Heist films fit very well into the day-long structure as their fast-paced nature is most effective on short timelines. While a slick, clever heist can make for an entertaining film, Dog Day Afternoon is particularly memorable for how messy the crime ends up being.
Another classic from Sidney Lumet, and based on real-life events, the film tells the story of a man who plans a bank robbery in order to pay for his lover’s sex change operation. However, thanks to the inexperience of the thieves, it soon turn into a hostage situation and a media frenzy.
The film is more evidence of Lumet’s substantial talents, and features one of Al Pacino’s best performances as the would-be mastermind of the heist who finds himself in way over his head. It's a stressful, funny, and somewhat sad look at a heist that started wrong and got worse.
2 High Noon
In the era of the Westerns, directors would often use the setting to tell sweeping epics. However, High Noon wisely scales back the scope to tell a more intimate Western rarely been seen in Hollywood.
Said to be a criticism of the Hollywood blacklisting movement, it tells the story of a small town marshal whose life is threatened as a newly released outlaw makes his way to town seeking revenge. In a town full of friends and colleagues, the marshal finds himself suddenly left alone as they all turn their backs on him.

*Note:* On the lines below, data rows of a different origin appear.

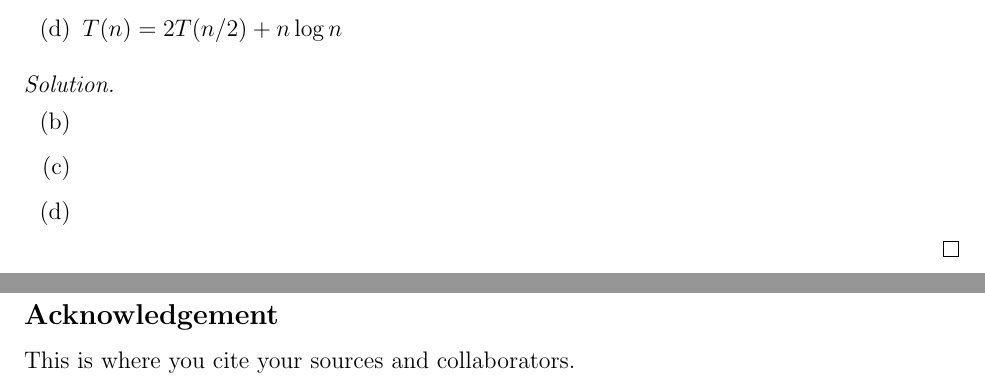
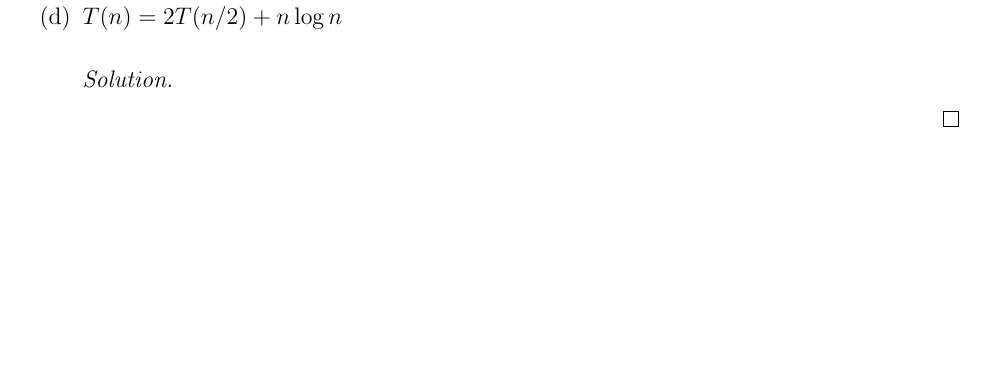
Before and after one commit to williams-cs/cs256-s21-www, a LaTeX problem sheet (assignments/Assignment_4.tex): two parts of pages 1 and 6 of 6 before the commit and part of page 2 of 6 after it, the two joined at a grey line, cut so that both start at the same text, the shorter picture padded with empty space. Compiled offline with pdfLaTeX.

Commit message:
updated hw4

```diff
--- a/assignments/Assignment_4.tex
+++ b/assignments/Assignment_4.tex
@@ -104,16 +116,10 @@
+    \begin{solution}
+
+    \end{solution}
+
 \end{enumerate}
 \end{question}
 
-\begin{solution}
-\begin{enumerate}
-
-\item[(b)]
-
-\item[(c)]
-
-\item[(d)]
-\end{enumerate}
-\end{solution}
 
 
 \newpage
@@ -202,10 +208,10 @@ Consider the following funky recursive sorting algorithm called \textsc{funky-so
 \begin{solution}
 \end{solution}
 
-\newpage
+%\newpage
 
-\subsection*{Acknowledgement}
-This is where you cite your sources and collaborators.
+%\subsection*{Acknowledgement}
+%This is where you cite your sources and collaborators.
 
 
 \end{document}
```
Also changed, not shown: assignments/Assignment_4.pdf, assignments/Assignment_4.tex (14 more changed lines).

The film is told in real time, which greatly adds to the anxious feeling as the marshal tries in vein to drum up any support. Gary Cooper is ideally cast as the lone figure of justice and bravery. This was a new type of Western that proved they could tell more complex stories than white hat versus black hat.
1 Die Hard
Die Hard remains one of the most imitated concepts in film history and for good reason. The simple story a one man trapped in a location overrun by armed baddies is just the perfect set up for a great action film.
Bruce Willis stars as John McClane, a New York cop visiting L.A. to spend Christmas with his estranged family. Sadly, his holiday plans go awry after a group of armed men storm his wife’s office Christmas party, leaving McClane outnumbered, barefooted, and the only one to save the day.
There are many reasons this film has become the classic it is today. Director John McTiernan manages to stage exciting action scenes in the small location. McClane is a much more vulnerable hero than usually seen in action films. And Alan Rickman elevates the whole thing with one of the greatest villain performances of all time. It's arguably the greatest action film ever made.
Did you know that all these movies take place in just one day? Which one is your favorite? Let us know in the comments!